HMRC has, this morning, published further information as to the forthcoming off-payroll rules, known as IR35, and the changes to the operation of these from 6 April 2020.
It has been confirmed that although these rules, which will affect medium and large private sector businesses, are still intended to come into force on 6 April 2020, they will only apply to payments made for services which are delivered on or after that date. Before today, the rules set out that the time at which the services were delivered would have been irrelevant, the rules would have applied to any payments made on or after that date.
Application of the change
Businesses have consistently raised concerns during recent months as to the application of the change in the rules, in particular raising queries as to the payments the rules are intended to affect and from what date. HMRC confirms that ‘the government has listened and taken action early to give businesses certainty and more time to prepare to ensure the smooth and successful implementation of the reforms..’.
Although this is good news for those businesses concerned, preparations should still be underway as to future IR35 compliance, ensuring as a minimum that appropriate contractual arrangements are in place post 6 April 2020, implementing processes to make IR35 determinations and to deal with any challenges made to these, as well as reviewing and updating internal policies and procedures to relflect the forthcoming changes and to ensure consistency in approach to the engagement of contractors.
Personal service companies

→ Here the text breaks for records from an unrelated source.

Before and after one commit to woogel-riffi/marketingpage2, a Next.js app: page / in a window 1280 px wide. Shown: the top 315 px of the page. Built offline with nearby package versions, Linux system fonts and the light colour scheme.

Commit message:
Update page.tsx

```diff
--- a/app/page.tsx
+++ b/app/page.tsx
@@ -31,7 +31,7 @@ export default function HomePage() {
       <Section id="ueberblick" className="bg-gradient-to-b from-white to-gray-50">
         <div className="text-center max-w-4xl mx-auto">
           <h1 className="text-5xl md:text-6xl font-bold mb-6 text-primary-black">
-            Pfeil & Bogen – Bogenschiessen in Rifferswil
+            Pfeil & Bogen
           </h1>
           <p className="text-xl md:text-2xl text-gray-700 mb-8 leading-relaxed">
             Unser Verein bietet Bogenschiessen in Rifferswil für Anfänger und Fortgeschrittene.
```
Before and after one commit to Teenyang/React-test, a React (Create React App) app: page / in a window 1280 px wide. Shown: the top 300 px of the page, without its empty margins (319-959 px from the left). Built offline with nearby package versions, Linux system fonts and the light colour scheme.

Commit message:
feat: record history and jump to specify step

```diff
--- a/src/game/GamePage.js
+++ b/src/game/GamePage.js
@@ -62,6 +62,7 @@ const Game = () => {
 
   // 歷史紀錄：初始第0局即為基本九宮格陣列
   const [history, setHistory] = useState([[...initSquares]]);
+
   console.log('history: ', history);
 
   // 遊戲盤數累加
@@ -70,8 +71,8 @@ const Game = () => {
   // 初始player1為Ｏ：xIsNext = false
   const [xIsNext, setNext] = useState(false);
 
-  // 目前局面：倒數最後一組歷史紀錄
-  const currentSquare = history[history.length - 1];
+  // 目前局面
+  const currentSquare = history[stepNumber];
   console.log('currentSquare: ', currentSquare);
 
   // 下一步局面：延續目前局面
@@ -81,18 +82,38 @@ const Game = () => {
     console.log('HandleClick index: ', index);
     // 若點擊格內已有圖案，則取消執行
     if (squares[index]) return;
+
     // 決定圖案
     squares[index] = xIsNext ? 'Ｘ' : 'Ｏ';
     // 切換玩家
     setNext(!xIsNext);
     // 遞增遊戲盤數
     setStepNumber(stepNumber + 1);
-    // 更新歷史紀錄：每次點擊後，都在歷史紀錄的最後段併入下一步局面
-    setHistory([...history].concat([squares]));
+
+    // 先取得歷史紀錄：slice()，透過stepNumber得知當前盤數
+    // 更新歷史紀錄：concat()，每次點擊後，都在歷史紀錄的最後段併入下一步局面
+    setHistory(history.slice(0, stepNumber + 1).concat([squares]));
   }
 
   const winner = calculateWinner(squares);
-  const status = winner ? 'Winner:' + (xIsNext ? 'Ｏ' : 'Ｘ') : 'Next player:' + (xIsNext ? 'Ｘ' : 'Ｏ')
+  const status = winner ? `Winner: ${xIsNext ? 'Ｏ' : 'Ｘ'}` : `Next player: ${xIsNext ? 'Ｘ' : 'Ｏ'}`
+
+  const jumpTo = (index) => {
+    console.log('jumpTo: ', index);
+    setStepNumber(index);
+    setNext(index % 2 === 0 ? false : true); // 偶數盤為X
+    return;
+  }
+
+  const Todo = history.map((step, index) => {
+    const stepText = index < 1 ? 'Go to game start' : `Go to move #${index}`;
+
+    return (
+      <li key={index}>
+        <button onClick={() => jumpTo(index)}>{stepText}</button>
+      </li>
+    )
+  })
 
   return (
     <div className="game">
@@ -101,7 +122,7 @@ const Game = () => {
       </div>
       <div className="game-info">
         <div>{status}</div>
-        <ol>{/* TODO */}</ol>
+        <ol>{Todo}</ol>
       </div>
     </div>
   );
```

Off-payroll working rules were introduced in 2000 to address a form of perceived tax avoidance where individuals could seek to avoid paying employee income tax and national insurance contributions (NICs) by providing their services to clients through an intermediary, such as a personal service company (PSC).
To increase compliance with IR35 from 6 April 2020, all medium and large private sector businesses which engage individuals through intermediaries will be responsible for determining if the individual should be considered an ‘employee’ for tax purposes. If an individual is an ‘employee’ for tax purposes the company will be responsible for income tax and NICs. This brings the private sector in line with the public sector which has been subject to these IR35 determination rules since April 2017. It was estimated by HMRC that the public sector reform raised £550 million in income tax and NICs in the first year.
HMRC has stated that the formal publication of a review into the implementation of changes to the off-payroll working rules is due to conclude in February.